December 19, 2013
AUGUSTA ? Fearing a setback for financially strapped homeowners and for the slowly improving housing market, Attorney General Janet T. Mills is urging Congress to extend tax relief for distressed homeowners into next year.
While the national housing market has shown signs of improvement, foreclosure filings are on the rise in Maine and could set a record in 2013. ?With Maine on track to see nearly 44,000 default notices sent to homeowners, clearly now is not the time to take away an important tool in helping struggling families,? said Attorney General Mills.
Under the federal Mortgage Debt Relief Act, in effect since 2007, mortgage debt that is forgiven after a foreclosure or short sale or through a loan modification provided to a homeowner in financial hardship is excluded from a taxpayer?s calculation of taxable income. This exclusion only applies to mortgage debt forgiven on primary residences, not second homes.
?I urge Congress to again extend this critical policy so that families that have been able to receive mortgage debt relief do not then face a tax bill that they cannot afford,? Attorney General Mills said. ?I believe this tax relief is critical not only for struggling families but also for any housing market recovery.?
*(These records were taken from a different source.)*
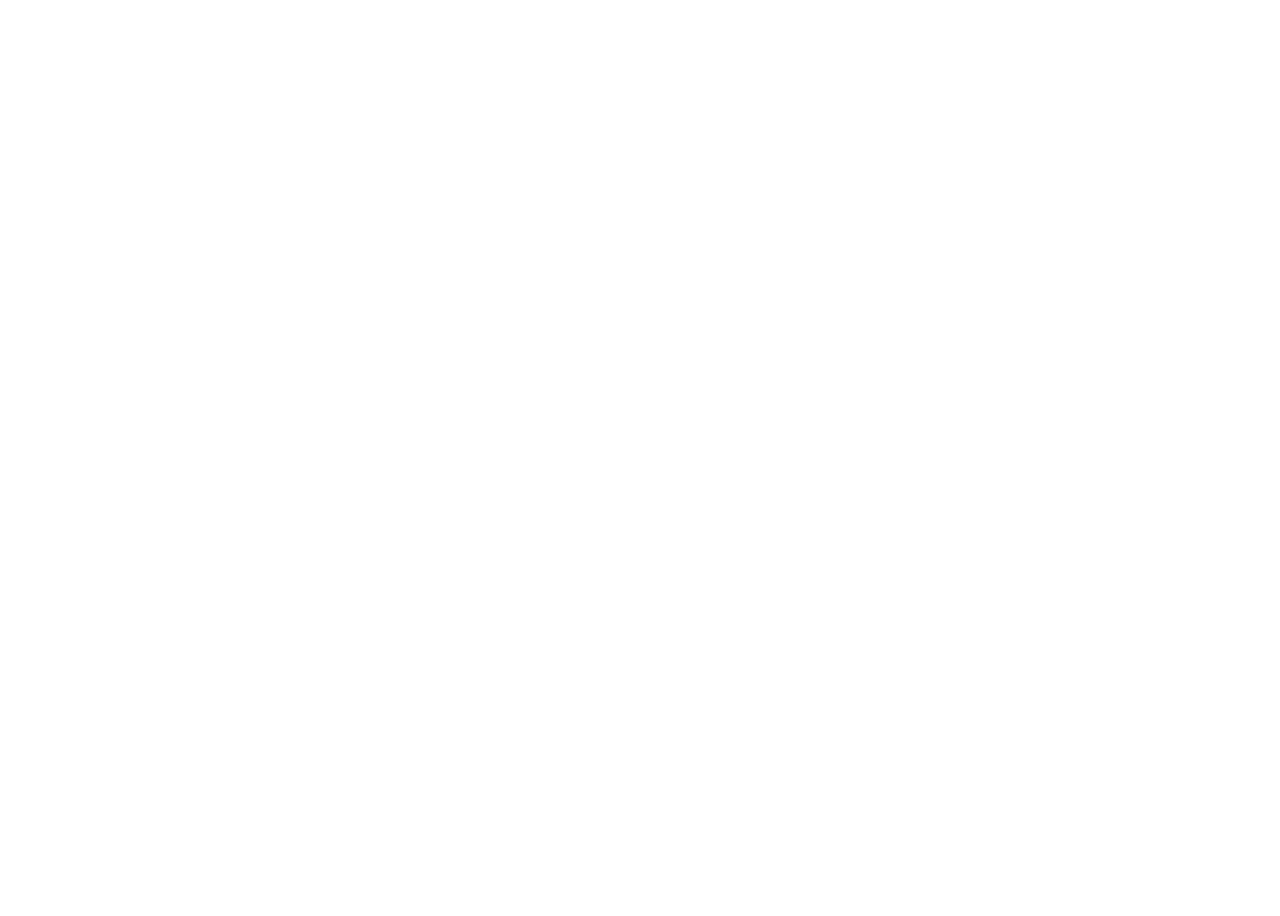
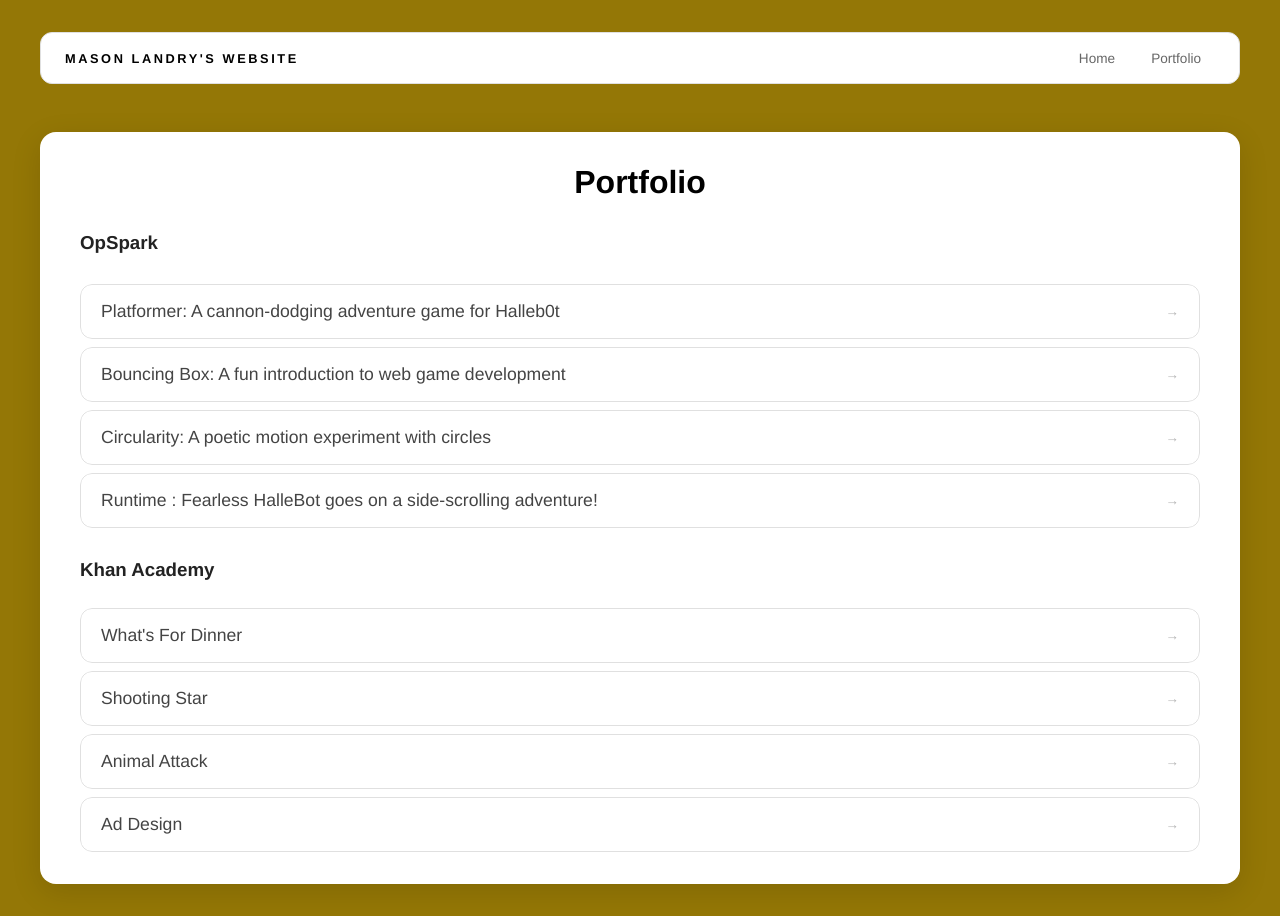
Before and after one commit to masonlandry/masonlandry.github.io, a plain HTML site: page portfolio.html in a window 1280 px wide. Before the commit the page ends 800 px from the top, so only its background shows below. Drawn offline with Linux system fonts and the light colour scheme.

Commit message:
saved image

```diff
--- a/fsd-projects/platformer/platformer.js
+++ b/fsd-projects/platformer/platformer.js
@@ -27,11 +27,12 @@
     //////////////////////////////////
 
     // TODO 1 - Enable the Grid
-    // toggleGrid();
+    toggleGrid();
 
 
     // TODO 2 - Create Platforms
-
+    createPlatform(0, 0, 0, 0);
+    createPlatform(130, 600, 500, 50, "red");
 
 
 
--- a/index.html
+++ b/index.html
@@ -1,5 +1,25 @@
 <!DOCTYPE html>
 <html>
+
+<head>
+
+  <title>Mason's Website</title>
+    <link rel="stylesheet" href="style.css" />
+</head>
+<body>
+ <div id="all-contents">
+  <nav>
+    <h1>Mason Landry's Website</h1>
+    <ul id="nav-ul">
+      <li class="nav-li"><a href="index.html">Home</a></li>
+      <li class="nav-li"><a href="portfolio.html">Portfolio</a></li>
+    </ul>
+  </nav>
+  <main>
+
+<div class="sidebar">
+  <img class="sidebar-img" src="images/profilepic.jpg" alt="My image">
+</div>
 
 <div class="content">
   <h2>Mason Landry</h2>
@@ -12,23 +32,8 @@
       <li>Sleeping</li>
     </ul>
 </div>
-
-<head>
-
-  <title>Mason's Website</title>
-    <link rel="stylesheet" href="style.css" />
-</head>
-
-<body>
-  <!-- All content goes here -->
-  <div id="all-contents">
-
-
-  </div>
+</div>
+</main>
+</div>
 </body>
-
-<div class="sidebar">
-  <img class="sidebar-img" src="images/profilepic.jpg" alt="My image">
-</div>
-
 </html>
--- a/portfolio.html
+++ b/portfolio.html
@@ -0,0 +1,63 @@
+<!DOCTYPE html>
+<html>
+
+<head>
+
+  <title>Mason's Website</title>
+    <link rel="stylesheet" href="style.css" />
+</head>
+<body>
+ <div id="all-contents">
+  <nav>
+    <h1>Mason Landry's Website</h1>
+    <ul id="nav-ul">
+      <li class="nav-li"><a href="index.html">Home</a></li>
+      <li class="nav-li"><a href="portfolio.html">Portfolio</a></li>
+    </ul>
+  </nav>
+  <main class="portfolio-main">
+ <div class="portfolio-box">
+
+
+
+      <div class="content">
+        <h1>Portfolio</h1>
+
+        <h3>OpSpark</h3>
+
+
+        <ul class = "portfolio" id = "opspark">
+          <li>
+            <a href="fsd-projects/platformer/" target = "_blank">Platformer: A cannon-dodging adventure game for Halleb0t</a>
+          </li>
+          <li>
+            <a href="fsd-projects/bouncing-box/" target = "_blank">Bouncing Box: A fun introduction to web game development</a>
+          </li>
+          <li>
+            <a href="fsd-projects/circularity/" target = "_blank">Circularity: A poetic motion experiment with circles</a>
+          </li>
+          <li>
+          <a href="fsd-projects/runtime/" target = "_blank">Runtime : Fearless HalleBot goes on a side-scrolling adventure!</a>
+          </li>
+        </ul>
+        <ul class = "portfolio" id = "khan">
+          <h3>Khan Academy</h3>
+          <li>
+            <a href="https://www.khanacademy.org/computer-programming/whats-for-dinner-chicken-and-beans-and-rice/5277941845311488" target = "_blank">What's For Dinner</a>
+          </li>
+          <li>
+            <a href="https://www.khanacademy.org/computer-programming/wahtikjrjutiotijiy/4596319932235776" target = "_blank">Shooting Star</a>
+          </li>
+          <li>
+            <a href="https://www.khanacademy.org/computer-programming/dog-eats-you/6665114226114560" target = "_blank">Animal Attack</a>
+          </li>
+          <li>
+          <a href="https://www.khanacademy.org/computer-programming/spin-off-of-project-ad-design/5019805519560704" target = "_blank">Ad Design</a>
+          </li>
+        </ul>
+      </div>
+
+</main>
+</div>
+</body>
+</html>
--- a/style.css
+++ b/style.css
@@ -131,3 +131,139 @@
   transform: translateY(-4px);
   box-shadow: 0 16px 40px rgba(0, 0, 0, 0.18);
 }
+
+.sidebar-img {
+  width: 100%;
+  max-width: 760px;
+  aspect-ratio: 3 / 4;
+  object-fit: cover;
+  display: block;
+  border-radius: 24px;
+  box-shadow: 0 8px 30px rgba(0, 0, 0, 0.12);
+}
+
+nav {
+  display: flex;
+  justify-content: space-between;
+  align-items: center;
+  margin-bottom: 48px;
+  padding: 16px 24px;
+  background: #fff;
+  border: 1px solid #e0e0e0;
+  border-radius: 12px;
+}
+
+nav h1 {
+  margin: 0;
+  font-size: 0.8rem;
+  font-weight: 700;
+  text-transform: uppercase;
+  letter-spacing: 0.2em;
+  color: #000;
+}
+
+#nav-ul {
+  list-style: none;
+  display: flex;
+  gap: 8px;
+  margin: 0;
+  padding: 0;
+}
+
+.nav-li a {
+  color: #666;
+  text-decoration: none;
+  font-size: 0.85rem;
+  font-weight: 500;
+  padding: 6px 14px;
+  border-radius: 8px;
+  transition:
+    background 0.25s ease,
+    color 0.25s ease;
+}
+
+.nav-li a:hover {
+  background: #000;
+  color: #fff;
+}
+
+/* Portfolio styles */
+.content h1 {
+  color: black;
+}
+
+.portfolio {
+  list-style: none;
+  margin: 0;
+  padding: 0;
+  width: 100%;
+  display: flex;
+  flex-direction: column;
+  gap: 8px;
+}
+
+.portfolio li {
+  border-radius: 12px;
+  overflow: hidden;
+}
+
+.portfolio a {
+  display: flex;
+  justify-content: space-between;
+  align-items: center;
+  text-decoration: none;
+  color: #444;
+  padding: 16px 20px;
+  font-size: 1.1rem;
+  font-weight: 500;
+  background: #fff;
+  border: 1px solid #e0e0e0;
+  border-radius: 12px;
+  transition: background 0.25s ease, color 0.25s ease, transform 0.25s ease;
+}
+
+.portfolio a:hover {
+  background: #000;
+  color: #fff;
+  transform: translateX(4px);
+}
+
+.portfolio a::after {
+  content: "->";
+  font-size: 0.85rem;
+  opacity: 0.4;
+  transition: opacity 0.25s ease;
+  white-space: nowrap;
+}
+
+.portfolio a:hover::after {
+  opacity: 1;
+}
+
+.portfolio-main {
+  display: block;
+  min-height: auto;
+}
+
+.portfolio-box {
+  background: #ffffff;
+  padding: 32px 40px;
+  border-radius: 16px;
+  box-shadow: 0 8px 30px rgba(0, 0, 0, 0.12);
+  width: 100%;
+}
+
+.portfolio-main {
+  display: block;
+  min-height: auto;
+}
+
+.portfolio-box h1 {
+  text-align: center;
+  width: 100%;
+  margin: 0;
+}
+
+.portfolio a::after {
+  content: "→";
+}
```
Also changed, not shown: images/profilepic.jpg.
Attorney General Mills has been reviewing the foreclosure process in Maine this summer and fall at the request of the Legislature?s Judiciary Committee. Attorney General Mills met personally with dozens of interested parties and convened two panel discussions with homeowner advocates, mediators and lenders to discuss how Maine?s foreclosure process is working and what can be done to improve the system. Attorney General Mills will report back to the Committee in January.
?In my discussions with homeowners and banks, I hear that a short sale or a deed-in-lieu foreclosure is often the best option for both parties,? said Mills. ?I also hear that it doesn?t happen frequently enough. Placing another barrier to this process by requiring a homeowner to pay taxes on the amount forgiven is exactly the wrong direction to go in. Congress needs to act on this immediately.?
An extension for 2014 is included in the Mortgage Forgiveness Tax Relief Act (S. 1187 and H.R. 2788), both of which are in committee; it is uncertain when these bills will be considered. The current Ryan-Murray budget proposal does not include the exemption provision.
More than 40 attorneys general from across the country are joining in this request to congress.